Your task: Within the listing, each line that has the string "README" should be copied.

-----

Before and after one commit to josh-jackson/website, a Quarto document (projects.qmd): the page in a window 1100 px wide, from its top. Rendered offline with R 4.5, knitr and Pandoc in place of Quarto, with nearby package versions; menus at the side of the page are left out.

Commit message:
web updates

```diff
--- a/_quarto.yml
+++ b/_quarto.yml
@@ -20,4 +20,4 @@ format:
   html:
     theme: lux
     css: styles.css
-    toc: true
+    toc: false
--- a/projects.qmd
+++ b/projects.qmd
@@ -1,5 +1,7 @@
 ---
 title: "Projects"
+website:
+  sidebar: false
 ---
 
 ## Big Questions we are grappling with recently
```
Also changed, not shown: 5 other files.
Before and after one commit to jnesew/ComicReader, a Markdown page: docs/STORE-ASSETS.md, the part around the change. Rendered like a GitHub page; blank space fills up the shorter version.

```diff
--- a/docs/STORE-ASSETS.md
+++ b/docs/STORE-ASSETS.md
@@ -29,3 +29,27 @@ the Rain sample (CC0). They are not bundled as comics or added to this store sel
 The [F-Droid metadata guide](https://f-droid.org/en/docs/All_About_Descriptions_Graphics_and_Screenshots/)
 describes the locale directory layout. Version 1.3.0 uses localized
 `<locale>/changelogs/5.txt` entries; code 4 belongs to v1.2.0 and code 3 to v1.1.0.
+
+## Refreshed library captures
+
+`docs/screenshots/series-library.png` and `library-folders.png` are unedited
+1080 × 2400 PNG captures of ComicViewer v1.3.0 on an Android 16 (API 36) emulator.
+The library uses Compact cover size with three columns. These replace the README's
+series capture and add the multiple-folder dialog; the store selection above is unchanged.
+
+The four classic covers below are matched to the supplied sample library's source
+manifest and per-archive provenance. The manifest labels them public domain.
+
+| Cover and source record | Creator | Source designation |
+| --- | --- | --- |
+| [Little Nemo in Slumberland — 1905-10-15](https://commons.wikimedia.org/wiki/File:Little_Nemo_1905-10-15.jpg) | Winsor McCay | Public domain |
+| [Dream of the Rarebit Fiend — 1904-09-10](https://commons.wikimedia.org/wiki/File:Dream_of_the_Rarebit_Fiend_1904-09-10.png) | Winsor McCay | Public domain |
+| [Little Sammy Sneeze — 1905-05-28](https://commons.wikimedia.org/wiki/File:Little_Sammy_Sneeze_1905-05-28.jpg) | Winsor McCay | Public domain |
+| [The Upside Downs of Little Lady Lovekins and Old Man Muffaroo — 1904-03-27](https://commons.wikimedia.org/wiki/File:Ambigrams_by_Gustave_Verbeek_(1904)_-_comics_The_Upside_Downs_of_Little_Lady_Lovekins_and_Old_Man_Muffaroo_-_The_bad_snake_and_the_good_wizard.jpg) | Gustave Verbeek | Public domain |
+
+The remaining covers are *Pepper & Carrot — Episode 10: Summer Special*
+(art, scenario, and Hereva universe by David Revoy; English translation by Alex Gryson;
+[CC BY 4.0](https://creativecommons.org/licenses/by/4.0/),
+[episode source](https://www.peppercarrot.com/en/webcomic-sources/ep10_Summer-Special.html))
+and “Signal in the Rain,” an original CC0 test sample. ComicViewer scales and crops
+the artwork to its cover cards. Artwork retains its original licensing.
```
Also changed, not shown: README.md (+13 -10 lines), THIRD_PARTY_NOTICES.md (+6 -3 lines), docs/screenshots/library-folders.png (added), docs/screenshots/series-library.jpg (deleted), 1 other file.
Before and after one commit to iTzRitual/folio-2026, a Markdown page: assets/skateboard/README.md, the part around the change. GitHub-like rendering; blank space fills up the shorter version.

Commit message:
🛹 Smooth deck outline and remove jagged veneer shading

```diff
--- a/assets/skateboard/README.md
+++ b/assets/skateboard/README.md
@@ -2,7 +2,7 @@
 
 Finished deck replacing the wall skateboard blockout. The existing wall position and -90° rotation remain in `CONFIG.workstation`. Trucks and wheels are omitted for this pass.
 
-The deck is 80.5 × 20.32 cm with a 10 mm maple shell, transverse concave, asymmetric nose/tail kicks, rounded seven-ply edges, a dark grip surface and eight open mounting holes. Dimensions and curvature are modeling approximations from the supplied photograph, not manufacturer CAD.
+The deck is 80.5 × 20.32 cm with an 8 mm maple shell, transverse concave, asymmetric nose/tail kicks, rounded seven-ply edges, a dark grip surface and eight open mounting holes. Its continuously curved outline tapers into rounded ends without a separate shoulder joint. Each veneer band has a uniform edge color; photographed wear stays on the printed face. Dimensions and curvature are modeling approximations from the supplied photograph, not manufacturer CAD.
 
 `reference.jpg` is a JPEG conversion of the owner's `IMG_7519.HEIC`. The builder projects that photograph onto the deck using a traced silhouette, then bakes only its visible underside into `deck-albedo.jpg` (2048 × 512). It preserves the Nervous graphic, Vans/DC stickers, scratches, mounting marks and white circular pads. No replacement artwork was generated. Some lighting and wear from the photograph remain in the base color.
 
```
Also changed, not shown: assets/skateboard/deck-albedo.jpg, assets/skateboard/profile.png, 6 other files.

-----

Your solution:
+The library uses Compact cover size with three columns. These replace the README's
Also changed, not shown: README.md (+13 -10 lines), THIRD_PARTY_NOTICES.md (+6 -3 lines), docs/screenshots/library-folders.png (added), docs/screenshots/series-library.jpg (deleted), 1 other file.
Before and after one commit to iTzRitual/folio-2026, a Markdown page: assets/skateboard/README.md, the part around the change. GitHub-like rendering; blank space fills up the shorter version.
--- a/assets/skateboard/README.md
+++ b/assets/skateboard/README.md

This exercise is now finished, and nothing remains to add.